The opioid crisis represents a clear and present danger to the nation’s public health, with drug overdoses now claiming more lives than annual deaths from car crashes and gun violence combined. A staggering 20 million adults in the United States have a substance use disorder, yet 88 percent of these individuals do not receive treatment for their conditions. Local communities are experiencing the human and economic costs of the opioid epidemic first hand, most especially rural communities where the rate of opioid-related deaths is 45 percent higher than in metro areas. Untreated SUDs contribute to rising rates of incarceration, homelessness, and use of emergency services; straining local criminal justice systems, law enforcement, first responders, and community and public health resources beyond capacity. Despite heightened federal attention to these issues—most recently with President Donald Trump’s declaration of a public health emergency to address the drug epidemic and new federal Medicaid guidance—there is no national strategy or significant funding dedicated to confronting the crisis. Cities and counties cannot wait and are stepping up, designing, funding, and launching local initiatives to alleviate the human and economic devastation of the opioid epidemic in their communities.
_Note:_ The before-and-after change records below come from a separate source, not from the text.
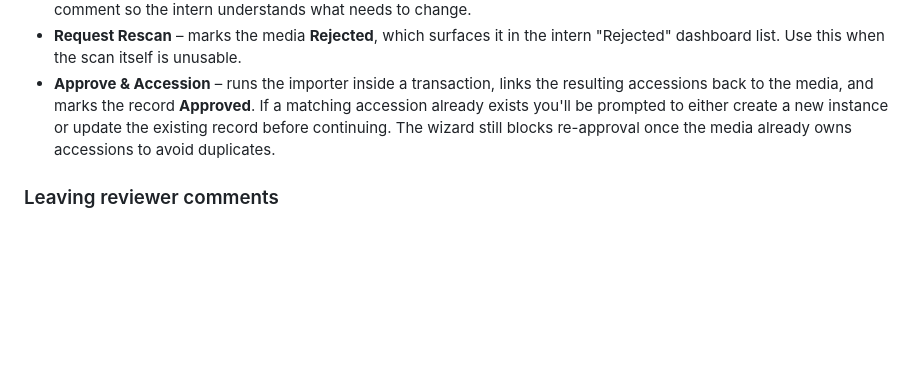
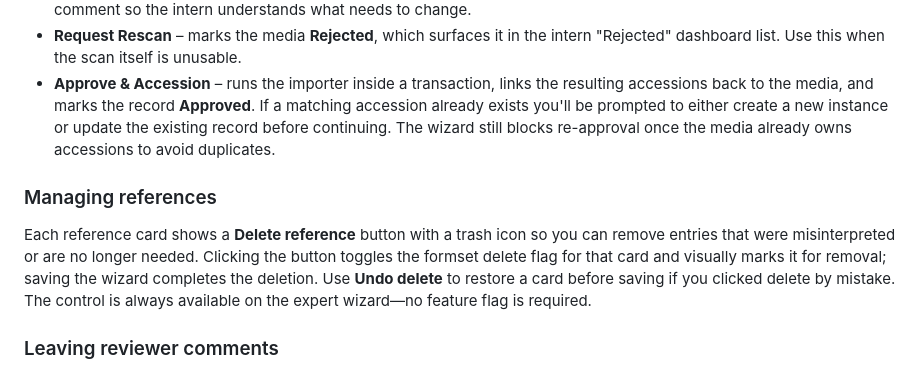
Before and after one commit to nmkpaleo/nmk-cms, a Markdown page: docs/user/quality-control.md, the part around the change. Drawn GitHub-style; blank space fills up the shorter version.

Commit message:
Document expert QC reference delete control

```diff
--- a/docs/user/quality-control.md
+++ b/docs/user/quality-control.md
@@ -136,6 +136,15 @@ highlighted fields before retrying.
   instance or update the existing record before continuing. The wizard still
   blocks re-approval once the media already owns accessions to avoid duplicates.
 
+### Managing references
+
+Each reference card shows a **Delete reference** button with a trash icon so you
+can remove entries that were misinterpreted or are no longer needed. Clicking
+the button toggles the formset delete flag for that card and visually marks it
+for removal; saving the wizard completes the deletion. Use **Undo delete** to
+restore a card before saving if you clicked delete by mistake. The control is
+always available on the expert wizard—no feature flag is required.
+
 ### Leaving reviewer comments
 
 The expert wizard includes a **Reviewer comment** textarea and a history list of
```
Also changed, not shown: CHANGELOG.md (+1 -0 lines).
In our report, supported by the Robert Wood Johnson Foundation, Communities in Crisis: Local Responses to Behavioral Health Challenges, we conducted extensive research and spoke with many local initiative leaders about programs they have established to address the fallout of both untreated SUD and serious mental illness. The programs are diverse, but almost all are built and operate on a shoestring budget.
Read the article here.